**Your instructions:**
Set down the data that follows, exactly and completely.

**Data for processing:**
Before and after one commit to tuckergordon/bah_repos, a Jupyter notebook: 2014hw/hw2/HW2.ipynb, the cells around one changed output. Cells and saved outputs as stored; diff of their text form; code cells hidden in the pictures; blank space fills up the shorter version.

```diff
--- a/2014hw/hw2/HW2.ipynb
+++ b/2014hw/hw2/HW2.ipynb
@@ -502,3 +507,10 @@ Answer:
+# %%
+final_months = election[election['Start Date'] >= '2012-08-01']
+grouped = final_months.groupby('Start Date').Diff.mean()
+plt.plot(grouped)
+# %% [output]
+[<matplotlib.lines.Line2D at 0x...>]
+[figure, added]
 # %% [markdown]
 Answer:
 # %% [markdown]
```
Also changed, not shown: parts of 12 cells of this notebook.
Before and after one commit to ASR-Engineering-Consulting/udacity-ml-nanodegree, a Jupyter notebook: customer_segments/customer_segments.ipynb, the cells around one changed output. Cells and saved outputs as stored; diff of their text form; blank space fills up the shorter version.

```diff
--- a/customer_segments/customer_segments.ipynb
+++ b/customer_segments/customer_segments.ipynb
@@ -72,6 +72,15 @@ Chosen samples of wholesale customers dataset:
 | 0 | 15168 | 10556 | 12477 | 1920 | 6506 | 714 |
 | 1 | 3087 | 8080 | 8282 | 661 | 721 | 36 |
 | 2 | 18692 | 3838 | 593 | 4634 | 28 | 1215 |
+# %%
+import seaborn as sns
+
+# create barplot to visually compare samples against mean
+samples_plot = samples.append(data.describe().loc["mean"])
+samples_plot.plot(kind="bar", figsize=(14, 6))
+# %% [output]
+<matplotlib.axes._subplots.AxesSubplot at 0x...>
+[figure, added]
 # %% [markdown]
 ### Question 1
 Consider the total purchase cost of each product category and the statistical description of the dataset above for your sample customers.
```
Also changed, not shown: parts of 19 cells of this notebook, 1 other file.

**Response to this exercise:**
Before and after one commit to tuckergordon/bah_repos, a Jupyter notebook: 2014hw/hw2/HW2.ipynb, the cells around one changed output. Cells and saved outputs as stored; diff of their text form; code cells hidden in the pictures; blank space fills up the shorter version.

```diff
--- a/2014hw/hw2/HW2.ipynb
+++ b/2014hw/hw2/HW2.ipynb
@@ -502,3 +507,10 @@ Answer:
+# %%
+final_months = election[election['Start Date'] >= '2012-08-01']
+grouped = final_months.groupby('Start Date').Diff.mean()
+plt.plot(grouped)
+# %% [output]
+[<matplotlib.lines.Line2D at 0x...>]
+[figure, added]
 # %% [markdown]
 Answer:
 # %% [markdown]
```
Also changed, not shown: parts of 12 cells of this notebook.
Before and after one commit to ASR-Engineering-Consulting/udacity-ml-nanodegree, a Jupyter notebook: customer_segments/customer_segments.ipynb, the cells around one changed output. Cells and saved outputs as stored; diff of their text form; blank space fills up the shorter version.

```diff
--- a/customer_segments/customer_segments.ipynb
+++ b/customer_segments/customer_segments.ipynb
@@ -72,6 +72,15 @@ Chosen samples of wholesale customers dataset:
 | 0 | 15168 | 10556 | 12477 | 1920 | 6506 | 714 |
 | 1 | 3087 | 8080 | 8282 | 661 | 721 | 36 |
 | 2 | 18692 | 3838 | 593 | 4634 | 28 | 1215 |
+# %%
+import seaborn as sns
+
+# create barplot to visually compare samples against mean
+samples_plot = samples.append(data.describe().loc["mean"])
+samples_plot.plot(kind="bar", figsize=(14, 6))
+# %% [output]
+<matplotlib.axes._subplots.AxesSubplot at 0x...>
+[figure, added]
 # %% [markdown]
 ### Question 1
 Consider the total purchase cost of each product category and the statistical description of the dataset above for your sample customers.
```
Also changed, not shown: parts of 19 cells of this notebook, 1 other file.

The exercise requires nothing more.